All summer, I have been eating local cherries sold at both my local farmers' market and at Whole Foods, and though every once in a while I hit a vein of firm, sweet cherries, more often than not I'm left holding the bag (of cherries, that is) because the cherries weren't good enough to finish. So I am forced by my obsessive, compulsive search for the perfect bite to buy Washington state cherries at my local supermarkets and to even have them air-lifted to me at some justifiably inflated cost. And those cherries grown oh so far away are invariably better—firmer, sweeter, and tastier.
I have talked to farmers in New York state and in California about this issue. I have spent days on both coasts in the company of these farmers in their fields and orchards and at farmers' markets. My conclusion: Local does not trump nature and science. The best peach growers and cherry growers in California, for example, use sophisticated farming and irrigation techniques to produce cherries, peaches, and nectarines that just taste better. That superior taste is also a result of the climatic conditions they deal with. For example, Ron Mansfield of Gold Bud Farms combines his degree from the University of California Cooperative Extension and the requisite amount of sun, water, and cool nights to grow peaches that are far superior to anything you can get in Georgia, New Jersey, Texas, or any other state that proclaims peach superiority.

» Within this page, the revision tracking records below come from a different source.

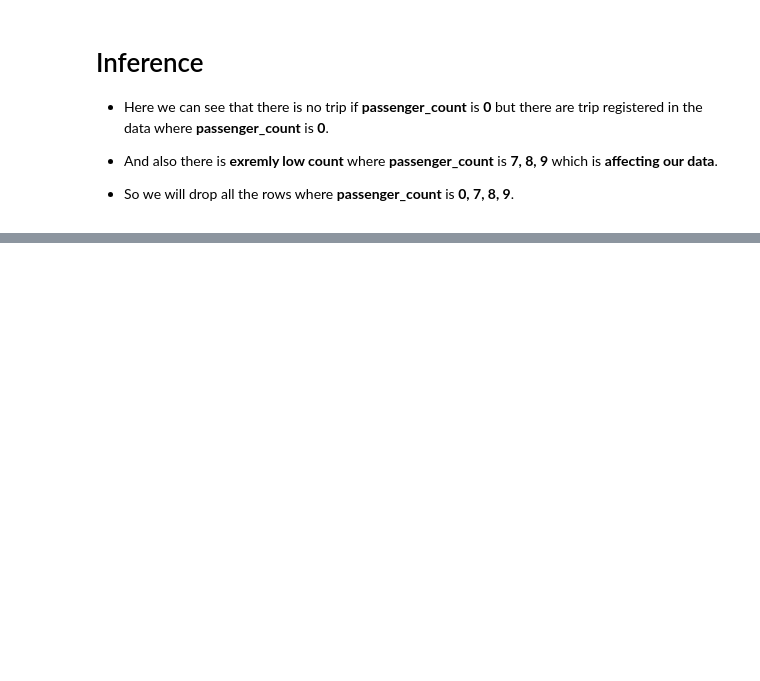
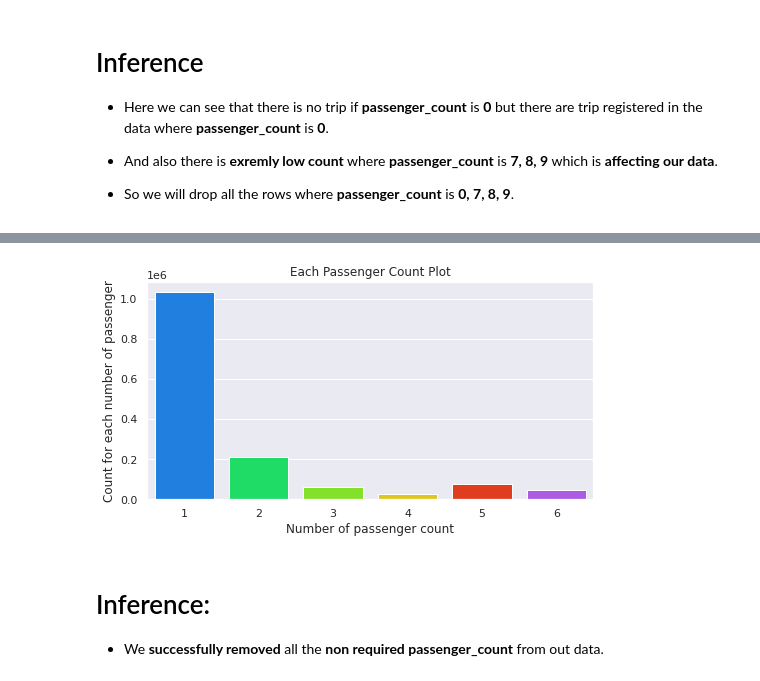
Before and after one commit to dsankush/NYC-Taxi-Trip-Time-Prediction, a Jupyter notebook: NYC_Taxi_Trip_Time_Prediction_Capstone_Project.ipynb, the cells around one changed output, grey strips where cells are left out. Cells and saved outputs as stored; diff of their text form; code cells hidden in the pictures; blank space fills up the shorter version.

```diff
--- a/NYC_Taxi_Trip_Time_Prediction_Capstone_Project.ipynb
+++ b/NYC_Taxi_Trip_Time_Prediction_Capstone_Project.ipynb
@@ -493,3 +493,7 @@ plt.show()
 * And also there is <b>exremly low count</b> where <b>passenger_count</b> is <b>7, 8, 9</b> which is <b>affecting our data</b>.
 
 * So we will drop all the rows where <b>passenger_count</b> is <b>0, 7, 8, 9</b>.
+# %%
+# seperating out data where passenger_count = 0
+
+data = data[(data['passenger_count'] != 0) & (data['passenger_count'] <= 6)]
@@ -495,0 +512,18 @@ plt.show()
+# %%
+# ploting count plot for passenger_count column so we can get more clearity
+# we are using count plot from seaborn.
+
+plt.figure(figsize = (8, 4))
+sns.countplot(data['passenger_count'])
+
+plt.title('Each Passenger Count Plot')
+
+plt.xlabel('Number of passenger count')
+plt.ylabel('Count for each number of passenger')
+
+plt.show()
+# %% [output]
+[figure, added]
+# %% [markdown]
+# Inference:
+* We <b>successfully removed</b> all the <b>non required passenger_count</b> from out data.
```
Also changed, not shown: parts of 27 cells of this notebook.
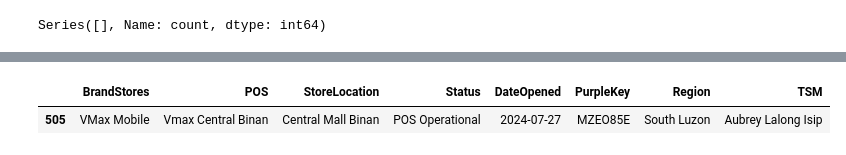
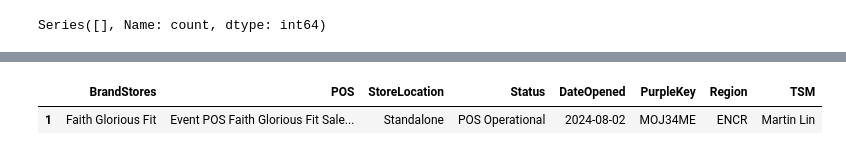
Before and after one commit to dchakroborti-tonik/POS_Addition, a Jupyter notebook: Notebook/Pos_mapping_new.ipynb, the cells around one changed output, grey strips where cells are left out. Cells and saved outputs as stored; diff of their text form; code cells hidden in the pictures.

```diff
--- a/Notebook/Pos_mapping_new.ipynb
+++ b/Notebook/Pos_mapping_new.ipynb
@@ -24,6 +24,6 @@ client = bigquery.Client(project='prj-prod-dataplatform')
 # Set options or configurations as needed
 # Example: pd.set_option('display.max_columns', None)
 # %%
-df = pd.read_csv(r"C:\Users\DwaipayanChakroborti\OneDrive - Tonik Financial Pte Ltd\MyStuff\SIL Sales\Shin Nebria\POS_Addition\Data\pos_add_20240727.csv")
+df = pd.read_csv(r"C:\Users\DwaipayanChakroborti\OneDrive - Tonik Financial Pte Ltd\MyStuff\SIL Sales\Shin Nebria\POS_Addition\Data\pos_add_20240802.csv")
 df.shape
 # %% [output]
@@ -484,7 +474,7 @@ df[df['BrandStores']=='Rulls']
 # %%
 df.to_excel(r"C:\Users\DwaipayanChakroborti\OneDrive - Tonik Financial Pte Ltd\MyStuff\SIL Sales\Shin Nebria\POS_Addition\Data\POS_mapping_data.xlsx", index = False)
 # %%
-df[df['PurpleKey']=='MZEO85E']
+df[df['PurpleKey']=='MOJ34ME']
 # %% [output]
 |  | BrandStores | POS | StoreLocation | Status | DateOpened | PurpleKey | Region | TSM |
-| 505 | VMax Mobile | Vmax Central Binan | Central Mall Binan | POS Operational | 2024-07-27 | MZEO85E | South Luzon | Aubrey Lalong Isip |
+| 1 | Faith Glorious Fit | Event POS Faith Glorious Fit Sale... | Standalone | POS Operational | 2024-08-02 | MOJ34ME | ENCR | Martin Lin |
```
Also changed, not shown: parts of 35 cells of this notebook, 4 other files.
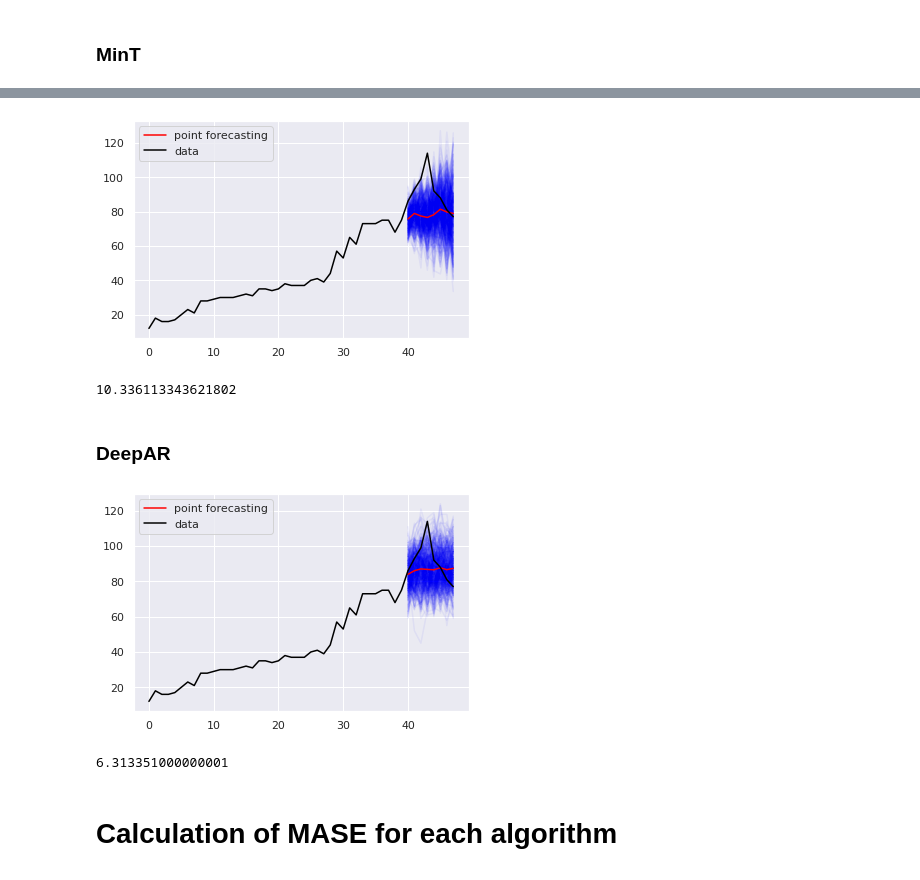
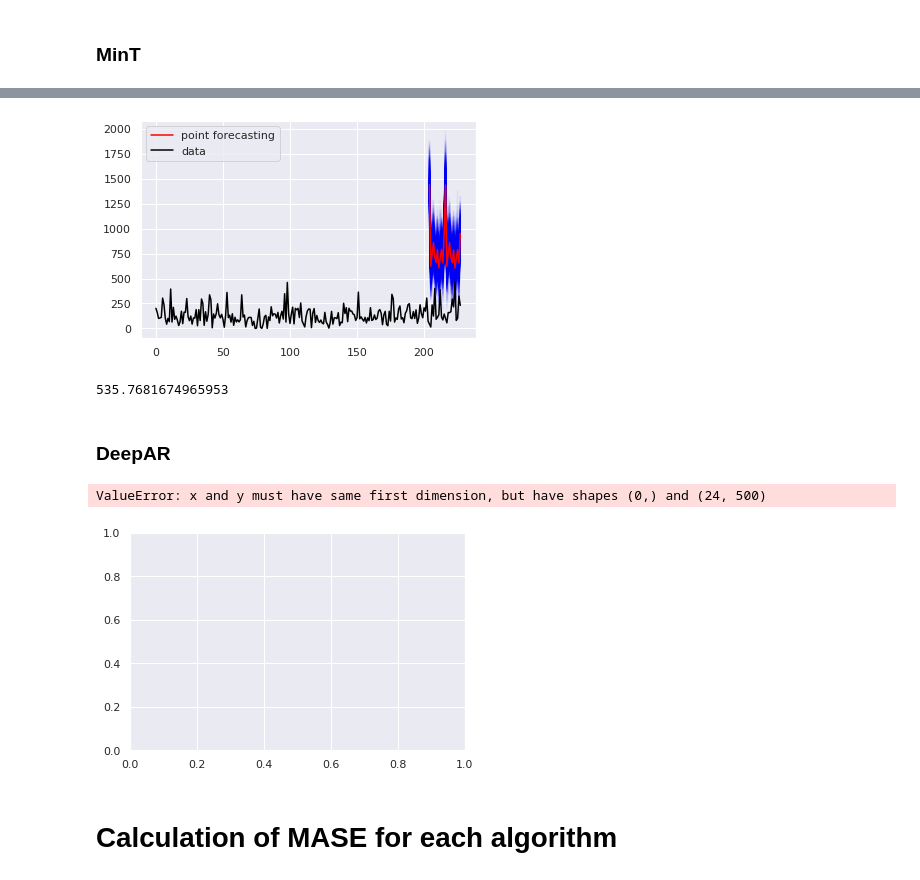
Before and after one commit to luisroque/run_models_distributed, a Jupyter notebook: notebooks/Results_comparing_all_algorithms_paper1_probabilistic.ipynb, the cells around one changed output, grey strips where cells are left out. Saved outputs shown, nothing was run; the diff lists cells and outputs as text; code cells hidden in the pictures.

```diff
--- a/notebooks/Results_comparing_all_algorithms_paper1_probabilistic.ipynb
+++ b/notebooks/Results_comparing_all_algorithms_paper1_probabilistic.ipynb
@@ -19,7 +19,7 @@ plt.rcParams.update({'font.size': 22})
 # %% [markdown]
 # Parameters
 # %%
-datasets=['prison']
+datasets=['prison', 'tourism']
 algorithms=[
             "gpf",
             "mint",
@@ -32,6 +32,7 @@ algorithms=[
         ]
 
 # Loading data
-data = tsag.preprocessing.PreprocessDatasets('prison').apply_preprocess()
-true = data['predict']['data'].reshape((32, 48)).T
+dataset = 'tourism'
+data = tsag.preprocessing.PreprocessDatasets(dataset).apply_preprocess()
+true = data['predict']['data'].reshape((data['predict']['s'], data['predict']['n'])).T
 # %% [output]
@@ -66,31 +108,31 @@ ps.crps_ensemble(true[-8:, series], e['predictions']['samples']['bottom'][-8:, s
 # %%
-e = htsx.compute_results.get_output('prison', 'mint', 'jitter')
-series = 9
-plt.plot(np.arange(40, 48), e['predictions']['samples']['bottom'][-8:, series, :], alpha=0.05, color='blue')
-plt.plot(np.arange(40, 48), e['predictions']['points']['bottom'][:, series], alpha=1, color='red', label='point forecasting')
+e = htsx.compute_results.get_output(dataset, 'mint', 'jitter')
+series = 3
+plt.plot(np.arange(data['train']['n'], data['predict']['n']), e['predictions']['samples']['bottom'][-data['h']:, series, :], alpha=0.05, color='blue')
+plt.plot(np.arange(data['train']['n'], data['predict']['n']), e['predictions']['points']['bottom'][:, series], alpha=1, color='red', label='point forecasting')
 plt.plot(true[:,series], color='black', label='data')
+
 plt.legend();
 # %% [output]
-[figure, old version]
+[figure, new version]
 # %%
-ps.crps_ensemble(true[-8:, series], e['predictions']['samples']['bottom'][-8:, series, :]).mean()
+ps.crps_ensemble(true[-data['h']:, series], e['predictions']['samples']['bottom'][-data['h']:, series, :]).mean()
 # %% [output]
-10.336113343621802
+535.7681674965953
 # %% [markdown]
 ### DeepAR
 # %%
-e = htsx.compute_results.get_output('prison', 'deepar', 'jitter')
+e = htsx.compute_results.get_output(dataset, 'deepar', 'jitter')
 series = 9
-plt.plot(np.arange(40, 48), e['predictions']['samples']['bottom'][-8:, series, :], alpha=0.05, color='blue')
-plt.plot(np.arange(40, 48), e['predictions']['points']['bottom'][:, series], alpha=1, color='red', label='point forecasting')
+plt.plot(np.arange(data['train']['n'], data['train']['n']), e['predictions']['samples']['bottom'][-data['h']:, series, :], alpha=0.05, color='blue')
+plt.plot(np.arange(data['train']['n'], data['train']['n']), e['predictions']['points']['bottom'][:, series], alpha=1, color='red', label='point forecasting')
 plt.plot(true[:,series], color='black', label='data')
 plt.legend();
 # %% [output]
+ValueError: x and y must have same first dimension, but have shapes (0,) and (24, 500)
-[figure, old version]
+[figure, new version]
 # %%
-ps.crps_ensemble(true[-8:, series], e['predictions']['samples']['bottom'][-8:, series, :]).mean()
+ps.crps_ensemble(true[-data['h']:, series], e['predictions']['samples']['bottom'][-data['h']:, series, :]).mean()
-# %% [output]
-6.313351000000001
 # %% [markdown]
 # Calculation of MASE for each algorithm
 # %%
```
Also changed, not shown: parts of 9 cells of this notebook, 2 other files.
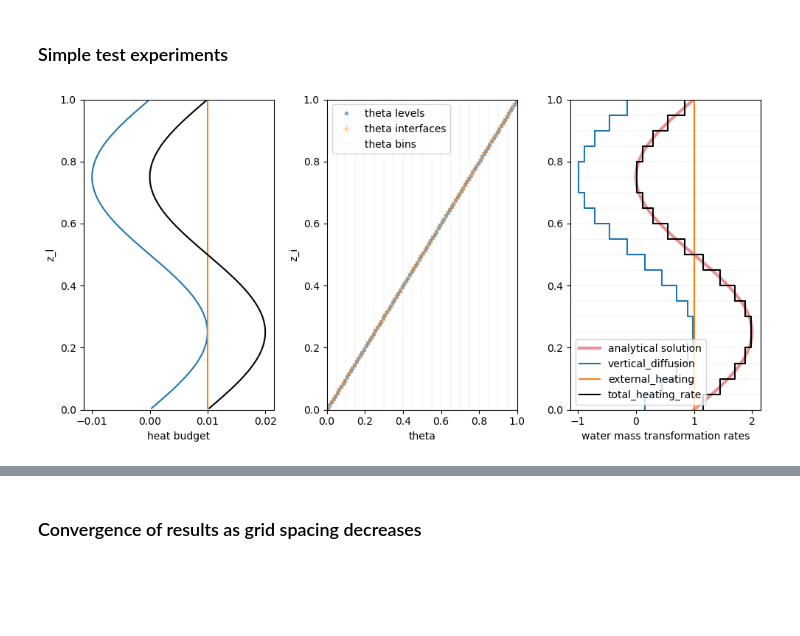
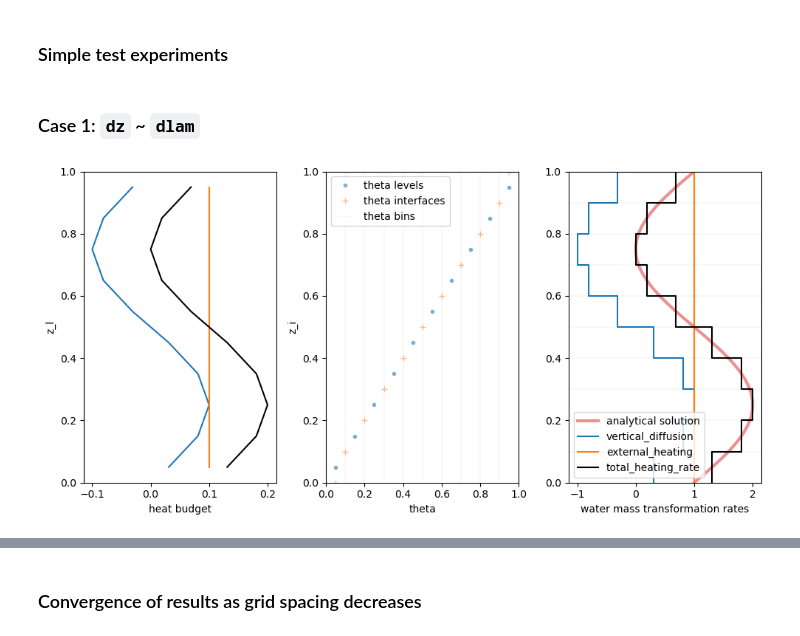
Before and after one commit to NOAA-GFDL/xwmt, a Jupyter notebook: notebooks/testing_examples.ipynb, the cells around one changed output, grey strips where cells are left out. Cells and saved outputs as stored; diff of their text form; code cells hidden in the pictures; blank space fills up the shorter version.

Commit message:
Explore effects of varying ratio of `dz` to `dlam`
- Main takeaway is that there are problems when there are lambda bins
that do not correspond to any cells in the dataset.

```diff
--- a/notebooks/testing_examples.ipynb
+++ b/notebooks/testing_examples.ipynb
@@ -23,4 +19,10 @@ bins = np.arange(0., 1.+dlam, dlam)
+# %% [markdown]
+### Case 1: `dz` ~ `dlam`
 # %%
+dz = 1.e-1
+dlam = 1.e-1
+bins = np.arange(0., 1.+dlam, dlam)
+
 def lam_constant_stratification(z):
     return z
 
@@ -88,31 +90,31 @@ lam_i = (
     .rename(lam.name)
 )
 lam_i.plot(y="z_i", marker="+", linewidth=0., alpha=0.5, label="theta interfaces")
 for b in bins:
     plt.axvline(b, color='k', alpha=0.15, lw=0.25)
 plt.axvline(np.nan, color='k', alpha=0.15, lw=0.25, label="theta bins")
 plt.ylim(0, 1)
 plt.xlim(0, 1)
 plt.title("")
 plt.legend()
 
 plt.subplot(1,3,3)
 lam = wmts[wmt].theta
 dlam_analytical = 1.e-5
 lam_analytical = np.arange(dlam_analytical/2, 1., dlam_analytical)
 plt.plot(exact_solution(lam_analytical), lam_analytical, color="C3", ls="-", label="analytical solution", alpha=0.5, lw=3)
 
 for wmt in budget_dict['heat']['rhs'].values():
     plt.step(np.append(wmts[wmt], [0]), bins, label=wmt, where="pre")
 for wmt in budget_dict['heat']['lhs'].values():
     plt.step(np.append(wmts[wmt], [0]), bins, label=wmt, color="k", where="pre")
 for b in bins:
     plt.axhline(b, color='k', alpha=0.15, lw=0.25)
 plt.ylim(0, 1)
 
 plt.legend()
 plt.ylim(0, 1)
 plt.xlabel("water mass transformation rates")
 plt.tight_layout()
 # %% [output]
-[figure, old version]
+[figure, new version]
```
Also changed, not shown: parts of 10 cells of this notebook.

Conversely, Jim Kent at Locust Grove Farm in Milton, New York, grows apples on the land that six generations of his family have tilled that are so good they put any apple I have eaten in California to shame. And I have eaten New Jersey strawberries from Tim Stark's Eckerton Hill Farms in a restaurant with Alice Waters that had her swooning with delight. After she could swoon no more, she said, "We just can't get strawberries this good in California."
So I still pledge allegiance to Waters, localism, slow food, and sustainable agriculture, while at the same time recognizing that sometimes things just taste better grown in one region rather than another. Jim Kent explained this phenomenon this way: "As farmers, we can only work with what God gives us." That makes Jim not a religious man but a realist.